Note how many lines of the data below hold the word "items", then give that number with no other text.

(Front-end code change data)
****

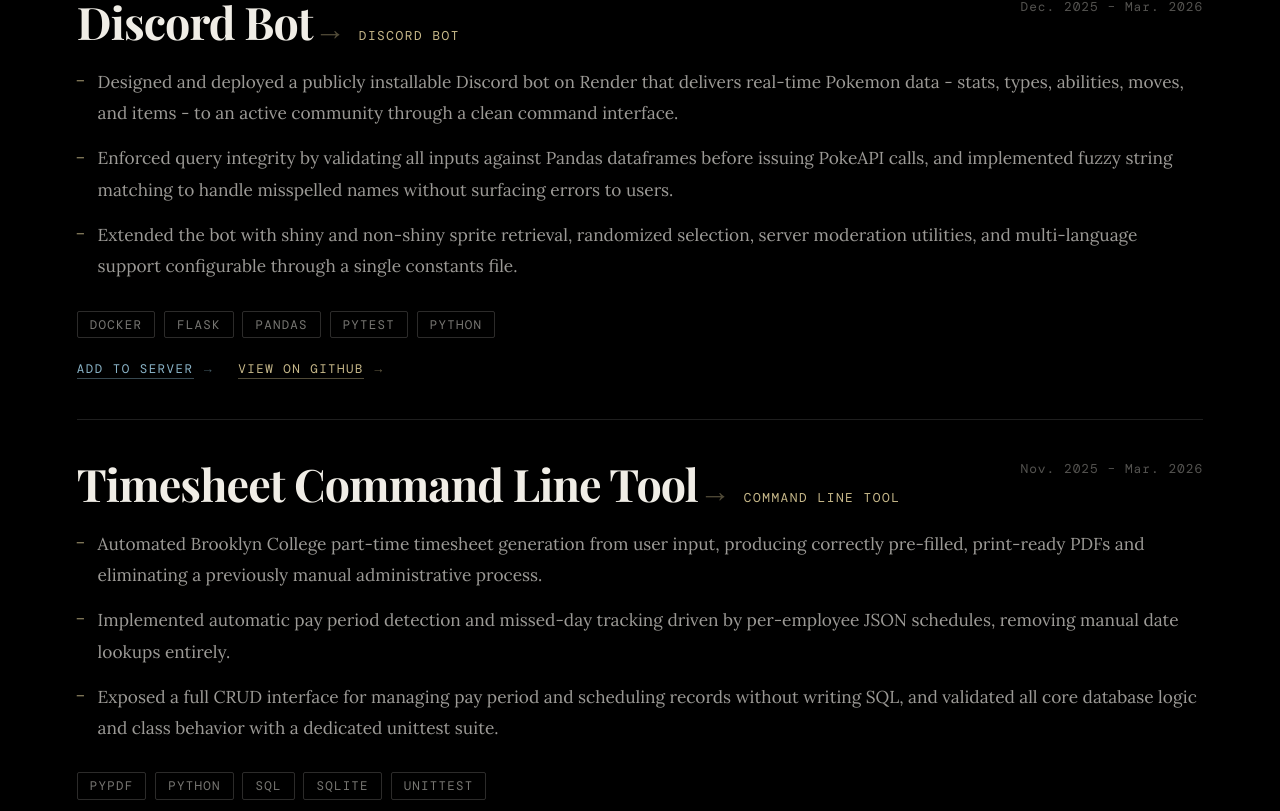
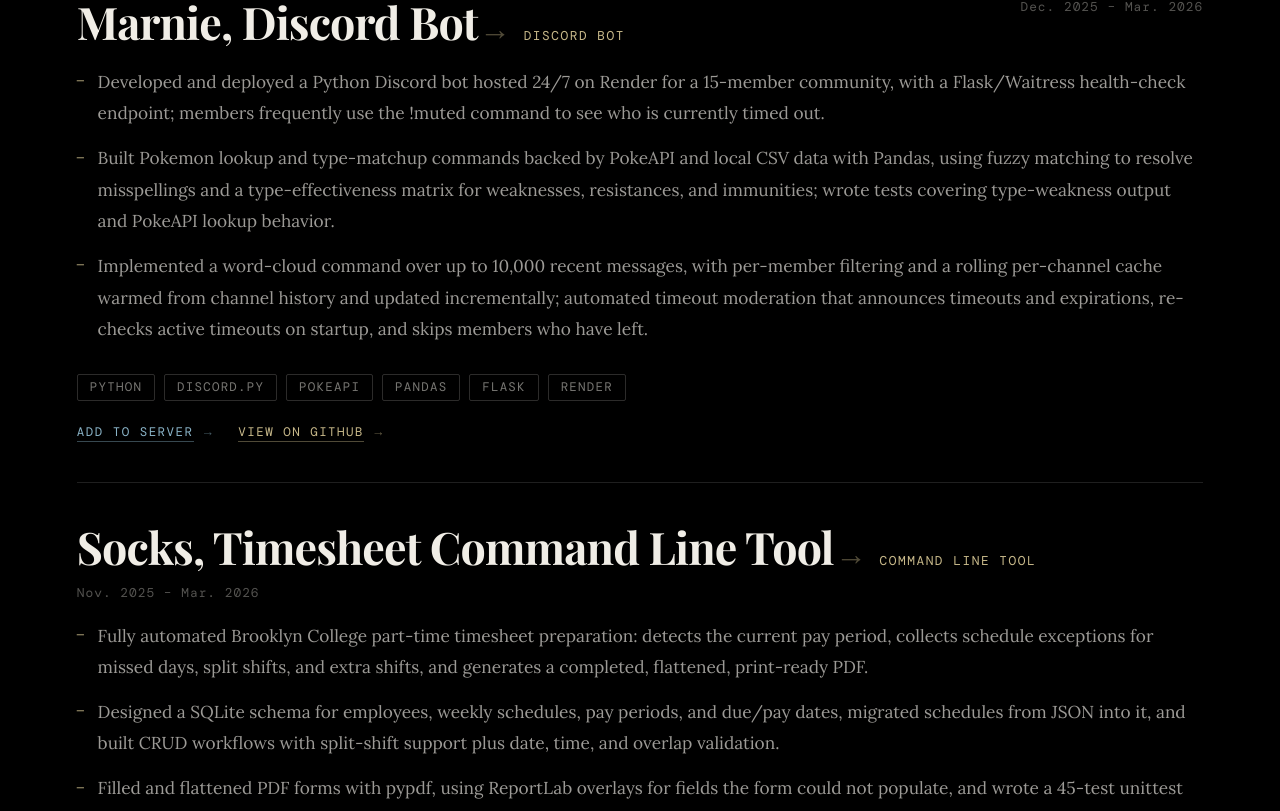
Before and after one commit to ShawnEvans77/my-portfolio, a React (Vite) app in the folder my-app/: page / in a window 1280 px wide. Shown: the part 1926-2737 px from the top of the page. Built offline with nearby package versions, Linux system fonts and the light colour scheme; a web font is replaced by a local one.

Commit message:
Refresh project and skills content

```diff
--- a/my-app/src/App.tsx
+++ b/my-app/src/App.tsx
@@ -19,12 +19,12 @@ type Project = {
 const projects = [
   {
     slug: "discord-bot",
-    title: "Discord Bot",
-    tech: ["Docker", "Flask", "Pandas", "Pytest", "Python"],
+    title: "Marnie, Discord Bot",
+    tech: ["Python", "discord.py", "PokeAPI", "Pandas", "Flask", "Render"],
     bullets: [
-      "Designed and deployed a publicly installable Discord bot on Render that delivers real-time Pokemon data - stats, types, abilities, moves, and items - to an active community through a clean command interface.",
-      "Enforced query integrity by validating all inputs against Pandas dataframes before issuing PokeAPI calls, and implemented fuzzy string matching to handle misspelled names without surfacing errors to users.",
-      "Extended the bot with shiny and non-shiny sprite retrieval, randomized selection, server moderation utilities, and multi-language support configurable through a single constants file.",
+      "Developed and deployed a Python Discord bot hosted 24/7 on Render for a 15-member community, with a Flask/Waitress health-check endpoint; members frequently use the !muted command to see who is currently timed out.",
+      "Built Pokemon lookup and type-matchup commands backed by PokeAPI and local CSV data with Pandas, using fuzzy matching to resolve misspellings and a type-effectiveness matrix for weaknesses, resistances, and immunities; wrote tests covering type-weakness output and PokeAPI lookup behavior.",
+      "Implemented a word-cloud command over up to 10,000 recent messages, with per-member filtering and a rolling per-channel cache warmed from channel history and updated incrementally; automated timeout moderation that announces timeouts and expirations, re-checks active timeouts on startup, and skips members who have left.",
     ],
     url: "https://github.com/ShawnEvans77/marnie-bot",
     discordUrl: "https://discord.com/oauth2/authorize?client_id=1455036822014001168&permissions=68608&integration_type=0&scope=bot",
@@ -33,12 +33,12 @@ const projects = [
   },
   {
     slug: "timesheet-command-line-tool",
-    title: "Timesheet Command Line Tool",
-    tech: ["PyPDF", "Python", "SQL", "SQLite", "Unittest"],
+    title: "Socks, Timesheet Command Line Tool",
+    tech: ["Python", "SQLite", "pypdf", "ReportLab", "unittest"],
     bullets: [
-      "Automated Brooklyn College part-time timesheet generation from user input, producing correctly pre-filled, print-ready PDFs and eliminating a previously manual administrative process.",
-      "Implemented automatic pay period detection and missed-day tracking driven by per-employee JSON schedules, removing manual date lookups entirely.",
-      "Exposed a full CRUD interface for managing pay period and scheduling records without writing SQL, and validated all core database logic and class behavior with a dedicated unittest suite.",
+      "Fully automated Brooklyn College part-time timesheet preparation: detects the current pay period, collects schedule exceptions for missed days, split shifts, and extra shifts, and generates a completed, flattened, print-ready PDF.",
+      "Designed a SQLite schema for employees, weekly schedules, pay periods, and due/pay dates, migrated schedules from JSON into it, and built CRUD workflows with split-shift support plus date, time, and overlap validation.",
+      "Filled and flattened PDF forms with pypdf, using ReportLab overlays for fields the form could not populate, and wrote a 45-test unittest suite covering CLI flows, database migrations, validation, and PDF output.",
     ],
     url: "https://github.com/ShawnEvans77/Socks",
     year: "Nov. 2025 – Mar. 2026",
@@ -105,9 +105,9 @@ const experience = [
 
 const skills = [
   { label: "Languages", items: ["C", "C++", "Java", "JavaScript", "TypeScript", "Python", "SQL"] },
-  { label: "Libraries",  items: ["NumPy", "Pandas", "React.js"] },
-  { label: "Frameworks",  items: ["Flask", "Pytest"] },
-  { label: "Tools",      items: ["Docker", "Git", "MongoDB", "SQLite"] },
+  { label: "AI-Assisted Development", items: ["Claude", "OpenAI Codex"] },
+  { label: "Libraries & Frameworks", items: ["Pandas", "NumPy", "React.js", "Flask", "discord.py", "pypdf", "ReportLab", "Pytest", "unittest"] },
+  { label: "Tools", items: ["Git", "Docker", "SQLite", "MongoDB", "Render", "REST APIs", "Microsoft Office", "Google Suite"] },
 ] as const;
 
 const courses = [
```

****

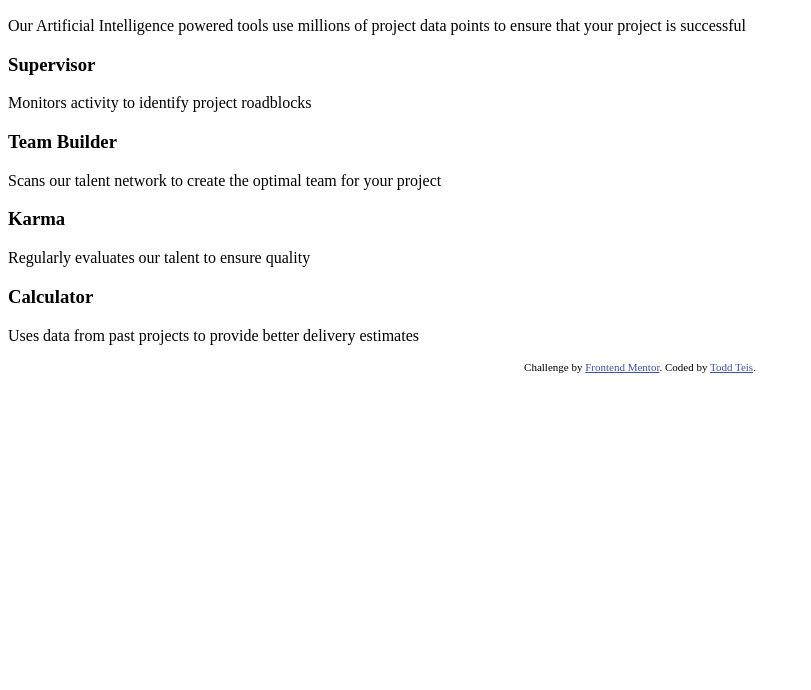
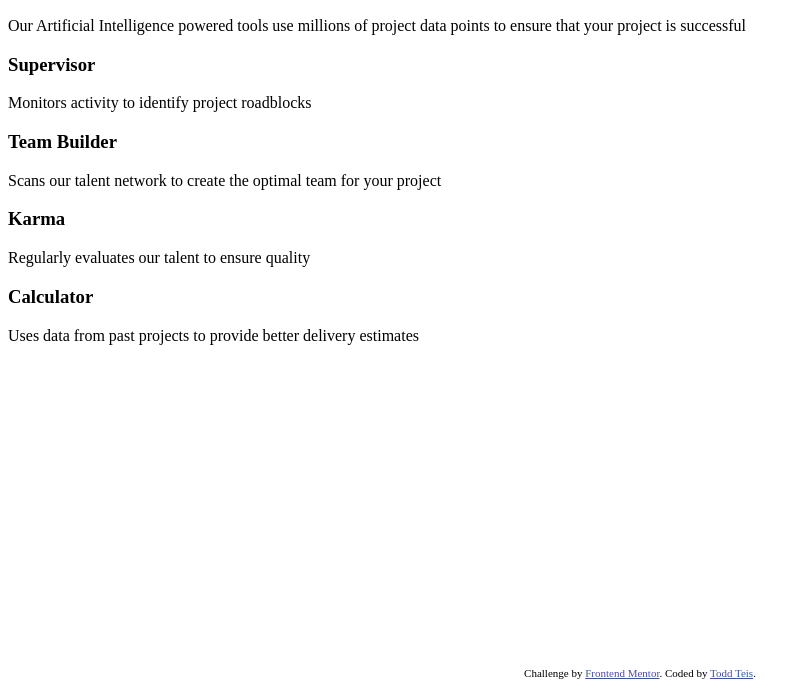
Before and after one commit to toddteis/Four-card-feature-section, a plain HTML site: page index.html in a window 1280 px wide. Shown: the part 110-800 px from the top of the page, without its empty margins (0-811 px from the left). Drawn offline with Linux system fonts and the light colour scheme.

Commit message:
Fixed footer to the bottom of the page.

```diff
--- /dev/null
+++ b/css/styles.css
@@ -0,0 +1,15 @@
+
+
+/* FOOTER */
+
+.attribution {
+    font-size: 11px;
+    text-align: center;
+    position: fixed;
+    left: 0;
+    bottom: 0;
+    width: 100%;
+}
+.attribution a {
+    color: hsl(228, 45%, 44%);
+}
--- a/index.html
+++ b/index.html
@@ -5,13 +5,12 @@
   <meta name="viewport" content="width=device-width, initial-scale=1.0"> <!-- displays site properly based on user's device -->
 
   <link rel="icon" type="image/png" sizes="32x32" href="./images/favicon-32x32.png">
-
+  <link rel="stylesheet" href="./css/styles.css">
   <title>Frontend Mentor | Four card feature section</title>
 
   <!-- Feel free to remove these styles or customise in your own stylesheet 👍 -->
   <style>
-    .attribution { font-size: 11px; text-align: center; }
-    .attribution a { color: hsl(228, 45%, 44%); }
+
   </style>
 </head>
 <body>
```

****

_Written answer:_
8